Task to carry out
Check each line of the listing for the word "DiaryActions" and report the ones that have it.

BEGIN Record extracts

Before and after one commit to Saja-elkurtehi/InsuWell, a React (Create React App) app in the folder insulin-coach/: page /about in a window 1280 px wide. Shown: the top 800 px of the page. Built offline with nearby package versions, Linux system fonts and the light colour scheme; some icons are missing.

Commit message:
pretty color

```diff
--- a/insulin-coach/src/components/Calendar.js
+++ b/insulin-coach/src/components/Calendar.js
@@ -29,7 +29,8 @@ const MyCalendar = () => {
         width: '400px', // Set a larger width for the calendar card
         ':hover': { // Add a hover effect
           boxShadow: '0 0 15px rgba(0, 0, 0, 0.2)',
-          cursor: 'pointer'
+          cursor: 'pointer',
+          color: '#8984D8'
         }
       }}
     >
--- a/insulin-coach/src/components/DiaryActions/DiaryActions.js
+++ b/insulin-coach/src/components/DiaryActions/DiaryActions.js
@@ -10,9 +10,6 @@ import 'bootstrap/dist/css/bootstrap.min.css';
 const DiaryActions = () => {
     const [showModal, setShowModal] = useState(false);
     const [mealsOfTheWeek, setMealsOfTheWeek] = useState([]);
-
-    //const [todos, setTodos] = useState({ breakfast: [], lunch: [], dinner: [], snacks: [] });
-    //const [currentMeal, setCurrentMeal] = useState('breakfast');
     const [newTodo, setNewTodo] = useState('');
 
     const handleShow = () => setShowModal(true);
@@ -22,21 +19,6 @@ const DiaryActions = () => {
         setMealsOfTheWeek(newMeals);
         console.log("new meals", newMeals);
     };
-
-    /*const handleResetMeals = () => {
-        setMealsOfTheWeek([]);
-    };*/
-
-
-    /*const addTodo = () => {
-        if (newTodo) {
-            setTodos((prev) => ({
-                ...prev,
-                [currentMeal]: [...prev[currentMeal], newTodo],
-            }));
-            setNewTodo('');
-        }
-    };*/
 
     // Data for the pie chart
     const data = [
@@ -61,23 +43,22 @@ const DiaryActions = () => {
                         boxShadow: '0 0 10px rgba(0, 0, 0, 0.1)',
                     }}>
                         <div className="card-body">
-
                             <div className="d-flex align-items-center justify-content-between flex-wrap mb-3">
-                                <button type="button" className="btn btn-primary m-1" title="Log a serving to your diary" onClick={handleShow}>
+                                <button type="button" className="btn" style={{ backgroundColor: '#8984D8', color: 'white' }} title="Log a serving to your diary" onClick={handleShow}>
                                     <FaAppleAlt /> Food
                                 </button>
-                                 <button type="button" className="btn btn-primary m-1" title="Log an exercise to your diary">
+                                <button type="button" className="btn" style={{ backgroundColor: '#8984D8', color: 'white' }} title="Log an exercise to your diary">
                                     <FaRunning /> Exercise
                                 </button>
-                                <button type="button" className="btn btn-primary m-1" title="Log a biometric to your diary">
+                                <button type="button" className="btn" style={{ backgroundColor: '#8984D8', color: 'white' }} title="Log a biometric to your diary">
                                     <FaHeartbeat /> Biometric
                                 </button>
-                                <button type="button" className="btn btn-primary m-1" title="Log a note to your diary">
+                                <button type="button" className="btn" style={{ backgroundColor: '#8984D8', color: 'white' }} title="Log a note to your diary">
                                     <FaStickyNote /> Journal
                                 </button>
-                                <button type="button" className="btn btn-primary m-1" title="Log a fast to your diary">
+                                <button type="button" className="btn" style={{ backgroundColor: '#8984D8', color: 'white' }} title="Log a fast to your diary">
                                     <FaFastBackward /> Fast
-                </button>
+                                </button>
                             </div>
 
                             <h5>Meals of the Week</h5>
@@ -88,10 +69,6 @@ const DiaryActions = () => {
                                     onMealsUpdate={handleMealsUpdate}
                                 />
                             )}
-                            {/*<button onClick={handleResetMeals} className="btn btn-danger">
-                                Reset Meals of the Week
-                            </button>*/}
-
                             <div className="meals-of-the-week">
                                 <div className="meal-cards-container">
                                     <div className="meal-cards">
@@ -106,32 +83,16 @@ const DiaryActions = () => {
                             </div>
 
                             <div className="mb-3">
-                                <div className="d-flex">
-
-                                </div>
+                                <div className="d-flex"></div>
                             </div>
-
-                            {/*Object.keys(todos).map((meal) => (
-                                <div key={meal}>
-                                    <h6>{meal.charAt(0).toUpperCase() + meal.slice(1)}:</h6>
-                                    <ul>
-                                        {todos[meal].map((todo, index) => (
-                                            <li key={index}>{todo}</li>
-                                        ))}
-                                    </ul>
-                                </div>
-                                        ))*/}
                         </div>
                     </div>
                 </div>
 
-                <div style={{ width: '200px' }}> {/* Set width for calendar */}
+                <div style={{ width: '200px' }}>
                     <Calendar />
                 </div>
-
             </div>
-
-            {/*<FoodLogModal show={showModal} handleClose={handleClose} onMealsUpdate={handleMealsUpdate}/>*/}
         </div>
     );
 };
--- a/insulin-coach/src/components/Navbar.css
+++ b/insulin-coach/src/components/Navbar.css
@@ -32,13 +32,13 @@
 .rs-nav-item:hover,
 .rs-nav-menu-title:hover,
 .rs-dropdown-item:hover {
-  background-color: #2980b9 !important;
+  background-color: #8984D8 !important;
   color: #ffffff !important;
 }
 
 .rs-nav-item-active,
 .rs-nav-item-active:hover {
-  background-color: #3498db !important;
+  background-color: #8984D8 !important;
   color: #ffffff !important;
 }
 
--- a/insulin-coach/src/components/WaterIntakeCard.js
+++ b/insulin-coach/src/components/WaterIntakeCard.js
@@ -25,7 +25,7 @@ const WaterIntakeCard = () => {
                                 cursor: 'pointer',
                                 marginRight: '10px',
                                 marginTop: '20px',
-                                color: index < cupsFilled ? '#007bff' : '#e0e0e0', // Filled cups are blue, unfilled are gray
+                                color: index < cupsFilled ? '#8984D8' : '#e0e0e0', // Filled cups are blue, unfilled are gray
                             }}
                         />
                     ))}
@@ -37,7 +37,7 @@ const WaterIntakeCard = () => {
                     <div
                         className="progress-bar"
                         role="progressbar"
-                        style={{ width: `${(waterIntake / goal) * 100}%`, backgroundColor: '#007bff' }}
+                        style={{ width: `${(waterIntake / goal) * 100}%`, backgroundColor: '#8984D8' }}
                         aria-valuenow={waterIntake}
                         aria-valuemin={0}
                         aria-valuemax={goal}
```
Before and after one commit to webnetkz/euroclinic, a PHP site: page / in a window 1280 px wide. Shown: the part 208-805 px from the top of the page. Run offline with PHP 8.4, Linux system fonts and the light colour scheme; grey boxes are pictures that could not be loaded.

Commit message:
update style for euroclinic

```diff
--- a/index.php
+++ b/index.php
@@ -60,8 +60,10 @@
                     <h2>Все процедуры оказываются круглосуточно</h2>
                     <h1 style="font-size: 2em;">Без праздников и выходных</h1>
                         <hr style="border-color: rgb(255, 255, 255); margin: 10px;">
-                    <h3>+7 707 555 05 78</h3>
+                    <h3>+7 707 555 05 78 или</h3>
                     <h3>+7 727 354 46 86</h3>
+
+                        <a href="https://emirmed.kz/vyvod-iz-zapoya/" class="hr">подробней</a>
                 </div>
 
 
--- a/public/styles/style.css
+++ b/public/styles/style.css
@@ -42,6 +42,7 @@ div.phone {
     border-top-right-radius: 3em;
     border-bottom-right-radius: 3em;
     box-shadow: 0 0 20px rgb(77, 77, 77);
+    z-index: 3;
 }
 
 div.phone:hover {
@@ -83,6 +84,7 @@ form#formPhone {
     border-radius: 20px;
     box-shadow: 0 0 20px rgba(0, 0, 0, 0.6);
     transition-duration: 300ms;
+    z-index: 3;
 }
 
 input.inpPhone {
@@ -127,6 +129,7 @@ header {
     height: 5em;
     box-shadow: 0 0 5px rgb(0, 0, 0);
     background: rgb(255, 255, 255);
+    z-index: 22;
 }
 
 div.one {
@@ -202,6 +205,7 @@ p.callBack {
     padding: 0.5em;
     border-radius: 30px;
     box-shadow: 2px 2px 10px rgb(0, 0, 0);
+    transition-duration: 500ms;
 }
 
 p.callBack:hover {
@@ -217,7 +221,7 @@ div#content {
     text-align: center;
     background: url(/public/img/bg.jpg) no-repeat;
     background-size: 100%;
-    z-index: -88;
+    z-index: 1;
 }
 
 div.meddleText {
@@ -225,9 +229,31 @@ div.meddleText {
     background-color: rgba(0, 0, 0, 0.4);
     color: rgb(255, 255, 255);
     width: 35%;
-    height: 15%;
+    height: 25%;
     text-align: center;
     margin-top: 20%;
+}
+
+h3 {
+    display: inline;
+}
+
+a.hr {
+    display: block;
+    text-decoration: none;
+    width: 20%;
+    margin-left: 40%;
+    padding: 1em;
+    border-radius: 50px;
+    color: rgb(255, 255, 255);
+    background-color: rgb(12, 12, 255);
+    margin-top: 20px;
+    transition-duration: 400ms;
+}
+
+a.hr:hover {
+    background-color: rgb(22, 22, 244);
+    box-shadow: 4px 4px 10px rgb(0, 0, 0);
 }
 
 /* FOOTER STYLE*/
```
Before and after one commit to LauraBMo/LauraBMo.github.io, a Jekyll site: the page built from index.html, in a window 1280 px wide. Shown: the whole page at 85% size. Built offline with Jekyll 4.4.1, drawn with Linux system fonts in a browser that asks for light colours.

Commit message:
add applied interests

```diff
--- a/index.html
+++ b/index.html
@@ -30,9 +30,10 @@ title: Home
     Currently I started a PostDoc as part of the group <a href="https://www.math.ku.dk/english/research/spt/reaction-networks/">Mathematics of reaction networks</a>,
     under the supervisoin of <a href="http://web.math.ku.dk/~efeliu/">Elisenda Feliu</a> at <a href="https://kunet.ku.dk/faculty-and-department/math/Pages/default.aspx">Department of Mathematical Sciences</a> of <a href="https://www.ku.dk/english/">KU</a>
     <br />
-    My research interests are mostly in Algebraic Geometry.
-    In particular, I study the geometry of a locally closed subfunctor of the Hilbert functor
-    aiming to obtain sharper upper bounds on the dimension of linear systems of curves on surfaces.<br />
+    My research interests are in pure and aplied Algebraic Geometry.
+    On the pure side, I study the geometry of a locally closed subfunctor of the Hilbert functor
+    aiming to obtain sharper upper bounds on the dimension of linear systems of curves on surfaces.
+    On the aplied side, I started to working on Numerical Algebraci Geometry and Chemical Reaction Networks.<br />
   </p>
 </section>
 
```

END Record extracts

Task answer
--- a/insulin-coach/src/components/DiaryActions/DiaryActions.js
+++ b/insulin-coach/src/components/DiaryActions/DiaryActions.js
 const DiaryActions = () => {
@@ -22,21 +19,6 @@ const DiaryActions = () => {
@@ -61,23 +43,22 @@ const DiaryActions = () => {
@@ -88,10 +69,6 @@ const DiaryActions = () => {
@@ -106,32 +83,16 @@ const DiaryActions = () => {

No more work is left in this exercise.